_Problem_: Can you find the lines of the listing that include "delaysdialog" and copy every one?

══ Information ══

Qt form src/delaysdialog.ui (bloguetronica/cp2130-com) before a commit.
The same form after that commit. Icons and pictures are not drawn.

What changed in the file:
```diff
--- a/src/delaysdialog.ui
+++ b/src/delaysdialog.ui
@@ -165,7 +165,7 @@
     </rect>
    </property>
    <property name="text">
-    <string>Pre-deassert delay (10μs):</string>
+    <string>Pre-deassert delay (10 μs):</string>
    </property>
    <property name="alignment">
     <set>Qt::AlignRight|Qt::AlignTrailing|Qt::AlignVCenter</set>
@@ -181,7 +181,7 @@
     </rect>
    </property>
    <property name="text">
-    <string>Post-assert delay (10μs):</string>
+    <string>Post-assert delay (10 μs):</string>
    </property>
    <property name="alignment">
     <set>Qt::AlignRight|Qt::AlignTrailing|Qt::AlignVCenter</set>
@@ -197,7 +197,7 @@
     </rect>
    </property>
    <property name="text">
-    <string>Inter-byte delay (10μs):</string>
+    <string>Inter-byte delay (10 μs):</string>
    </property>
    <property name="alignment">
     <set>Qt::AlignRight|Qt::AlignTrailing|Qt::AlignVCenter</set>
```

═══

_Response to this exercise_:
Qt form src/delaysdialog.ui (bloguetronica/cp2130-com) before a commit.
--- a/src/delaysdialog.ui
+++ b/src/delaysdialog.ui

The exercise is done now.